Roy Dodds and Jo Hutton are two English improvisers who perform as Mesh and work with combinations of wind instruments, percussion, and live electronics, putting them together on Music To Watch Cranes By (EYNHAM RECORDS). The work is directly inspired by “the sound of moving cranes and the surrounding landscapes”, but if their vivid description leads you to expect semi-industrial “metal” noise of some sort, you might be surprised by the grace and charm of this spindly disk with its many interwoven lines of cobwebs and molecular chains. These imaginary derricks all seem to be working late at night in a deserted shipyard, and swinging their metal arms with all the surreal movements of an upside-down Savate boxer. My main stumbling block is Hutton’s saxophone work which is just a shade too corny for me; I keep expecting the record to turn into the moody soundtrack for a car advert. Mesh sometimes manage to exude some decent sounds, even when they appear a little too reliant on electronic filters and over-familiar effects; and a title like ‘Full Metal Bucket’ shows they don’t lack a sense of humour.

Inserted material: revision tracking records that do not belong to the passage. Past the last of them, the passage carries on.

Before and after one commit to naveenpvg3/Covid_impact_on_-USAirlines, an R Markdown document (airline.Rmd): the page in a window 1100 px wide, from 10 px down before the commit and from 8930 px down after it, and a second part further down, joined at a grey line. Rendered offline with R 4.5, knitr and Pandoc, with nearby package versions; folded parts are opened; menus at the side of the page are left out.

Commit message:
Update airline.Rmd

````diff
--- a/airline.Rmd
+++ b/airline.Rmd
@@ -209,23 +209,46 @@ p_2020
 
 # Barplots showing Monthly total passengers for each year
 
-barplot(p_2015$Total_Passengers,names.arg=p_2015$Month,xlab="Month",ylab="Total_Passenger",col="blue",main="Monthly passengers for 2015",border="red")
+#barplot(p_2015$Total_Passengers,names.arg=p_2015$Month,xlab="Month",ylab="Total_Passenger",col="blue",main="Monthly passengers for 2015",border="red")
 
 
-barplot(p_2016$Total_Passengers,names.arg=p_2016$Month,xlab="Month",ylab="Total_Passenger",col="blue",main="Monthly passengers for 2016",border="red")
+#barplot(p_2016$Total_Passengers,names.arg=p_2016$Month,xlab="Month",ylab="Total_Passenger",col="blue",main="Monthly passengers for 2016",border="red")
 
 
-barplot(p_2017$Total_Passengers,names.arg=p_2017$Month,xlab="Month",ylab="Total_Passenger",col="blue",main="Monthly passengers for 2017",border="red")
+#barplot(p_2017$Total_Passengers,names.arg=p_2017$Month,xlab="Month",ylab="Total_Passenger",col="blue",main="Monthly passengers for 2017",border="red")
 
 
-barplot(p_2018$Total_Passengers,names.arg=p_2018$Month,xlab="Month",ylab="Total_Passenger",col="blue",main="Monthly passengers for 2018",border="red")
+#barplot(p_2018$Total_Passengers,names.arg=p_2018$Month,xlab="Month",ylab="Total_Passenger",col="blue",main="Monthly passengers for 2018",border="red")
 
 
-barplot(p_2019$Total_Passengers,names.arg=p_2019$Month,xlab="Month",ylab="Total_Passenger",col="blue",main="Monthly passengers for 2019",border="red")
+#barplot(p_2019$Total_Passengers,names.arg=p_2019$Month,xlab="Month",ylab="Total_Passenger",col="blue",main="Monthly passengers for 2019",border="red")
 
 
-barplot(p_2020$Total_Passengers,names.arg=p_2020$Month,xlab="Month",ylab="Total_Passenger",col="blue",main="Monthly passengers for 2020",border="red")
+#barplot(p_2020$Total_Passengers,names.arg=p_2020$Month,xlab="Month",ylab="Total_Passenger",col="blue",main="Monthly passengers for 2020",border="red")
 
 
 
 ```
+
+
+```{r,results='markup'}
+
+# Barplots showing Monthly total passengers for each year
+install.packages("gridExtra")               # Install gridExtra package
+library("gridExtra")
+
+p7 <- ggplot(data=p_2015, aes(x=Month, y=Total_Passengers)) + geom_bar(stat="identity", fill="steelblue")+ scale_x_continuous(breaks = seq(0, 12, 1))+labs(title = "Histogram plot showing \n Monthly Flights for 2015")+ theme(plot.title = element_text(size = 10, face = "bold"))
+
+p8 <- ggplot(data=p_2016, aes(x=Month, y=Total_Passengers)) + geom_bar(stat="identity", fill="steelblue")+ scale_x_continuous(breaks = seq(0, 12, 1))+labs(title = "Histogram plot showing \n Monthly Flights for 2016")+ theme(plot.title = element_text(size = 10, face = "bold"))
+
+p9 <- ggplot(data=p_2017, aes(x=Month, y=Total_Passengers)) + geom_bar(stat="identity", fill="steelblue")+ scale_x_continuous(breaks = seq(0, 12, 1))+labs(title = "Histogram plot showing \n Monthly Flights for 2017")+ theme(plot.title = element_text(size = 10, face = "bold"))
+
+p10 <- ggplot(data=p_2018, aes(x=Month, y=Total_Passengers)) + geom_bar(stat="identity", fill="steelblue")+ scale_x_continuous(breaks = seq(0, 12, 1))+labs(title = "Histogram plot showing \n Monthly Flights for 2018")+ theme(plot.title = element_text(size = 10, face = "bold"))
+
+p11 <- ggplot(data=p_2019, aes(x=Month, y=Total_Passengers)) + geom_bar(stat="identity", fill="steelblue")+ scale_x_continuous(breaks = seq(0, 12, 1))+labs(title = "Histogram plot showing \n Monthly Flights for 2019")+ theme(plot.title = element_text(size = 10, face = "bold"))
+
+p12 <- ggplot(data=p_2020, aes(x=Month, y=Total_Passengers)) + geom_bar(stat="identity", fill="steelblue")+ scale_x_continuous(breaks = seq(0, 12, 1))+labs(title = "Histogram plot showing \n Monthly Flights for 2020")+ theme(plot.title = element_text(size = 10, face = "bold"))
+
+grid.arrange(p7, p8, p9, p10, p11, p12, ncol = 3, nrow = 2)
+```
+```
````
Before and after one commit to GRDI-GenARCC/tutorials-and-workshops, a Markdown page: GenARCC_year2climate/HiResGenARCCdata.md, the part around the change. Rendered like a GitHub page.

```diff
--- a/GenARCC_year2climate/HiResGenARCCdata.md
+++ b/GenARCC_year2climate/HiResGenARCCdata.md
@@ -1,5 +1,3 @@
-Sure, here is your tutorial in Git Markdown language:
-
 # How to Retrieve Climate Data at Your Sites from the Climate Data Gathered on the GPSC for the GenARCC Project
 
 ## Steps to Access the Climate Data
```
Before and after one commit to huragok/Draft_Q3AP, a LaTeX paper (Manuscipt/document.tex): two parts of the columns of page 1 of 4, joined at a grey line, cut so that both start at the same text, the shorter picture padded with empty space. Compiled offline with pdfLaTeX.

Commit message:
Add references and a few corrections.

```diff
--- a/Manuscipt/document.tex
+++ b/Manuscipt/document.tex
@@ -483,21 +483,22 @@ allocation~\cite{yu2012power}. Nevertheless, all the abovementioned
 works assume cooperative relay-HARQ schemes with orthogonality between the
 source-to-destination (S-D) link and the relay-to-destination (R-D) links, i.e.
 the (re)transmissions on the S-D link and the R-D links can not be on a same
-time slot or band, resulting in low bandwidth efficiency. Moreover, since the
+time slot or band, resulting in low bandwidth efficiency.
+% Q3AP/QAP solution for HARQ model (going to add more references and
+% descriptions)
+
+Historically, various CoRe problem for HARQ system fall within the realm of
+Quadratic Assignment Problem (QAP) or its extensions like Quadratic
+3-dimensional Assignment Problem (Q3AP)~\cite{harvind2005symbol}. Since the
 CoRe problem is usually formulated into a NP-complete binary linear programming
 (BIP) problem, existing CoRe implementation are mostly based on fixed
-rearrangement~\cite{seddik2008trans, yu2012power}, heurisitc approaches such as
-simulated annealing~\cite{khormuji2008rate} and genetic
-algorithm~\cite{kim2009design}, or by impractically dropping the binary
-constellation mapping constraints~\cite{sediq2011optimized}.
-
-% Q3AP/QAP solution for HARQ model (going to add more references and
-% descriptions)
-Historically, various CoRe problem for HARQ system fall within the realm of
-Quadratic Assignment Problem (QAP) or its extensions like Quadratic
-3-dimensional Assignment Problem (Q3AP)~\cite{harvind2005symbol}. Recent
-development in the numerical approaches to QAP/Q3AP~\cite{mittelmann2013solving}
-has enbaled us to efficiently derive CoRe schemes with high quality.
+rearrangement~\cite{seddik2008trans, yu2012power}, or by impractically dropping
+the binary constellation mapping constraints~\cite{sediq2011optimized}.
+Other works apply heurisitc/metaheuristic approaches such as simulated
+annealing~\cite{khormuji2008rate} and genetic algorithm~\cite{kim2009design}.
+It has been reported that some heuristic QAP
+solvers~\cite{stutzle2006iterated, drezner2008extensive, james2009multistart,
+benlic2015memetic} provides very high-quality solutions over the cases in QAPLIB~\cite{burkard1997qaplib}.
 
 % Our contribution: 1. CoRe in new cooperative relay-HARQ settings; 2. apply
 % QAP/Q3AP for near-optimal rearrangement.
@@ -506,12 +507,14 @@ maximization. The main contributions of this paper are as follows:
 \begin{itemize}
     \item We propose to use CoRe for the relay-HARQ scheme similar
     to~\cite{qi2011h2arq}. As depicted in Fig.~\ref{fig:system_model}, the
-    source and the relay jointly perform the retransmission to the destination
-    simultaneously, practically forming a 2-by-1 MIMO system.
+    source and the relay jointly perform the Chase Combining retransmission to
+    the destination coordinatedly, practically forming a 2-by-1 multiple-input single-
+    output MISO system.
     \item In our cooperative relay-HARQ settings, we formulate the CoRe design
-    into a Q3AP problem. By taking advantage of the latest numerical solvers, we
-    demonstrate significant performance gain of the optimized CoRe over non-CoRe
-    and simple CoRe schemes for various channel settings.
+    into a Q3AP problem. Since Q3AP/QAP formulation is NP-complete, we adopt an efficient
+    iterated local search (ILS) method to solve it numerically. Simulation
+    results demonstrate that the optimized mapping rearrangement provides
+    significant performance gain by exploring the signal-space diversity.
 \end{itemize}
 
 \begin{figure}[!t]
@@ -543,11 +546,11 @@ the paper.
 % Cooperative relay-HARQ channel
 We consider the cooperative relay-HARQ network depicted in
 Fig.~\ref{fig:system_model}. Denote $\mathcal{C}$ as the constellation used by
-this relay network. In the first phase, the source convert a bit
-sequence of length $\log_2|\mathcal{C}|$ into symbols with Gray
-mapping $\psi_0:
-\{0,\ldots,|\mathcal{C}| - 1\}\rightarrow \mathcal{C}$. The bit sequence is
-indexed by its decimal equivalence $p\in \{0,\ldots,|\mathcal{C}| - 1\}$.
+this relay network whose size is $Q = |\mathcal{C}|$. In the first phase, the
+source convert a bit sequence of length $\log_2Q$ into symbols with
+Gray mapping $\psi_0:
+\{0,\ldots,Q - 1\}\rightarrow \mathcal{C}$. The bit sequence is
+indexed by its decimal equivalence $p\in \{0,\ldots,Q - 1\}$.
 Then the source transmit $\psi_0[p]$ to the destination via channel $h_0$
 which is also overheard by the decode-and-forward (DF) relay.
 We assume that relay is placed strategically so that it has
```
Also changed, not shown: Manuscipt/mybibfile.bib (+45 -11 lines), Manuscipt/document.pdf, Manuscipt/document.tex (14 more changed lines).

US composer Cory Allen from Austin Texas brings us another solo record, Pearls (QUIET DESIGN ALAS014). Four very assured pieces of slow “digital ambient” music wherein occasional melodic chimes and notes (perhaps from a very distorted electric piano) occasionally drift in and out of a simple abstracted ocean of mysterious hiss, glitch, and murmuring waveforms. It’s impressive how Allen maintains a sense of gradual forward-movement, rather than stasis, out of of such simple means, and this record is a very pleasant place to abide for 36 minutes. The aim of the record is to create sound for its own sake, while at the same time apparently refusing any sort of ornamentation that might lend “meaning” to the work. Colour and form are presented with the simple joy of a painter, for the pleasure they bring to the senses.